In a recent email exchange with a friend, we were talking about the skeptic movement in the US, and it was clear to her that I was pretty disillusioned with the whole thing. She's right, too. I am. It seems the power of the internet has mainly been used to further political agendas versus skepticism and since the internet is my main conduit into the movement it looks like a mess. Too many white nights, Twitter only activitists, politics, lies, faux outrage, bad astronomers, etc. You get the point.
So, in order to take a step back and refresh the skeptic batteries, I'm putting together a list of books I want to re-read, to remind myself why I got into skepticism to begin with. What got me interested in skepticism in the first place was debunking myths, challenging the common wisdom, and saving people from scams. Some of that shaped my politics where I ended up as a libertarian. It also helped shaped my career as a computer programmer where logic is king.

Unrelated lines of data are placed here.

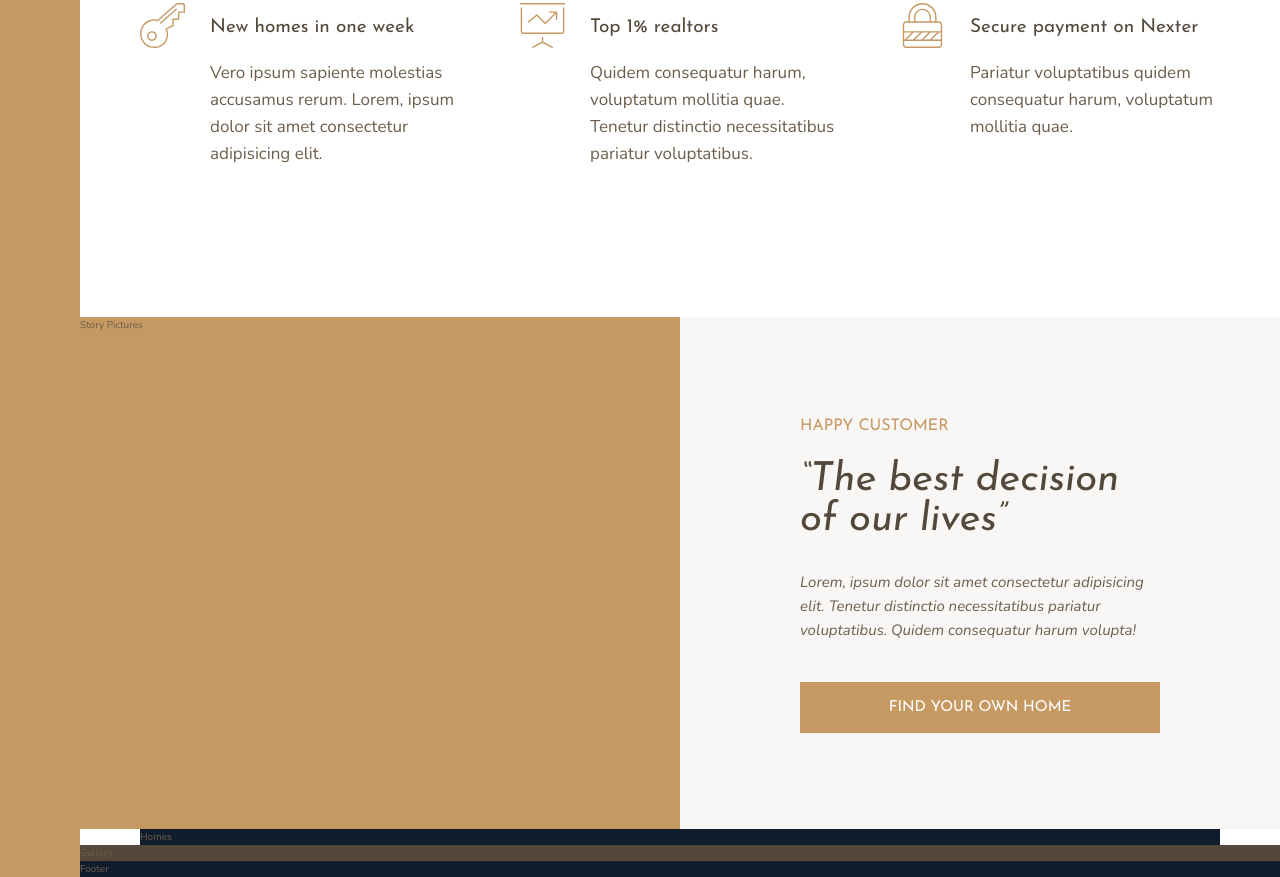
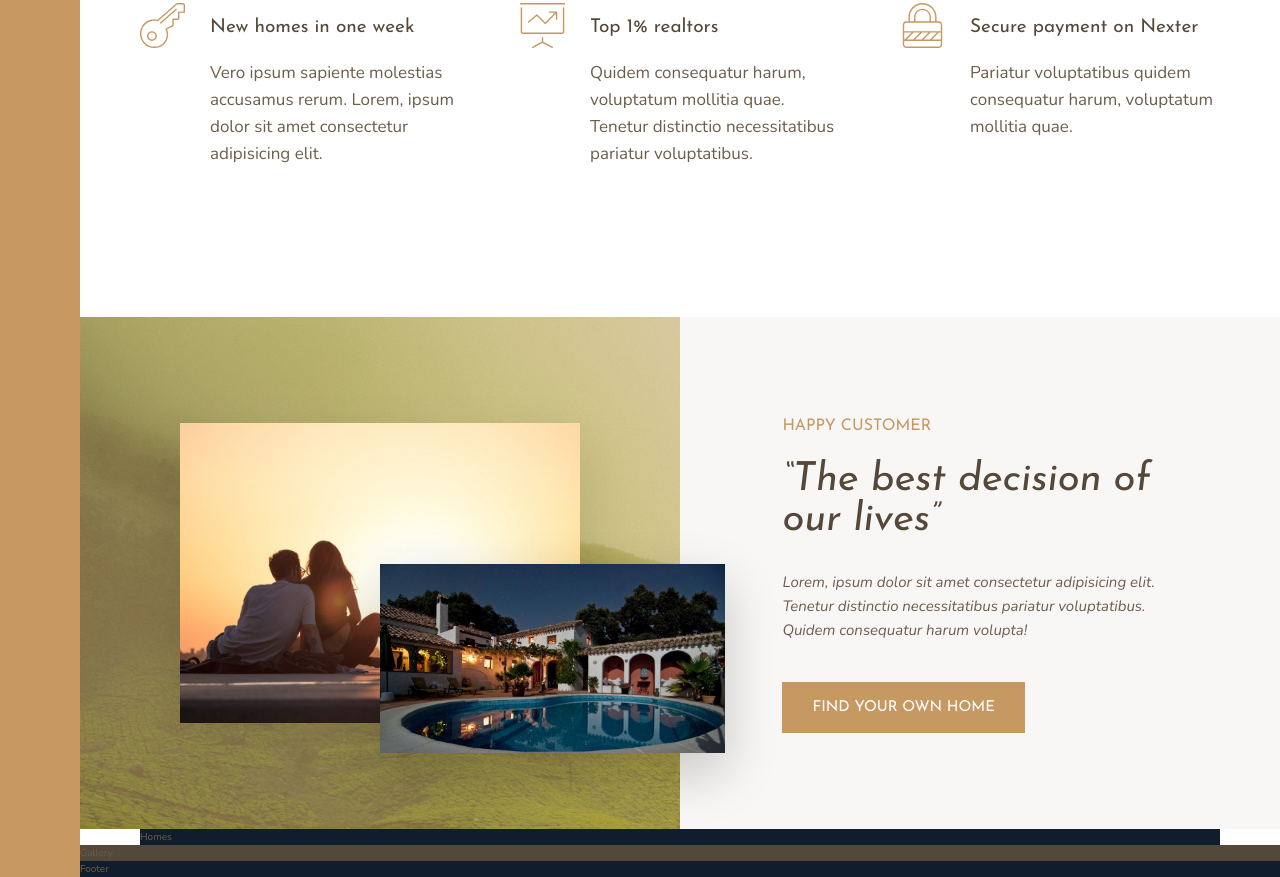
Before and after one commit to kbuicuong/nexter, a website: page index.html in a window 1280 px wide. Shown: the part 991-1868 px from the top of the page. Drawn offline with nearby package versions, Linux system fonts and the light colour scheme.

Commit message:
Finished the story section

```diff
--- a/index.html
+++ b/index.html
@@ -70,7 +70,8 @@
         </section>
 
         <div class="story__pictures">
-            Story Pictures
+            <img src="img/story-1.jpeg" alt="Couple with new house" class="story__img--1">
+            <img src="img/story-2.jpeg" alt="New house" class="story__img--2">
         </div>
 
         <div class="story__content">
--- a/sass/_story.scss
+++ b/sass/_story.scss
@@ -3,16 +3,38 @@
     &__pictures{
         background-color: $color-primary;
         grid-column: full-start / col-end 4;
+        background-image: linear-gradient(rgba($color-primary, .5), rgba($color-primary, .5)), url(../img/back.jpg);
+
+        display: grid;
+        grid-template-rows: repeat(6, 1fr);
+        grid-template-columns: repeat(6, 1fr);
+        align-items: center;
+    }
+
+    &__img--1{
+        width: 100%;
+        grid-row: 2 / 6;
+        grid-column: 2 / 6;
+        box-shadow: 0 2rem 5rem rgba(#000, .1);
+    }
+
+    &__img--2{
+        width: 115%;
+        grid-row: 4 / 6;
+        grid-column: 4 / 7;
+        z-index: 20;
+        box-shadow: 0 2rem 5rem rgba(#000, .2);
     }
 
     &__content{
         background-color: $color-grey-light-1;
         grid-column: col-start 5 / full-end;
 
-        padding: 6rem 12rem;
+        padding: 6rem 8vw;
         display:flex;
         flex-direction: column;
         justify-content: center;
+        align-items: flex-start;
     }
 
     &__text{
```
Also changed, not shown: css/style.css.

Skepticism used to be a lot more fun, frankly. Or rather, I've gotten away from the fun stuff as all the politics took over. It isn't a matter of wanting things the way they were. Rarely is any thing or any movement the way it should be, but instead you're in a constant state of trying to achieve those ideals. That's what I remember in the skeptic movement from my early days.
So with that in mind, here are the list of books I plan to re-read this winter:
- The Demon-Haunted World by Carl Sagan
- UFOs — Identified by Philip Klass
- Mistakes Were Made (But Not by Me) by Carol Tavris
- The Faith Healers by James Randi.
This is a very personal list I've put together. The books may seem like curious choices, perhaps outdated (why read a 1968 book on UFO's for example). The point for me though is to do a kind of reset, and come out of the winter more enthusiastic and inspired than I went into winter. This is like listening to a favorite song that reminds you of good times in the past. That's what I'm doing here. Just reminding myself of the good times of the past so I can make more good times in the future.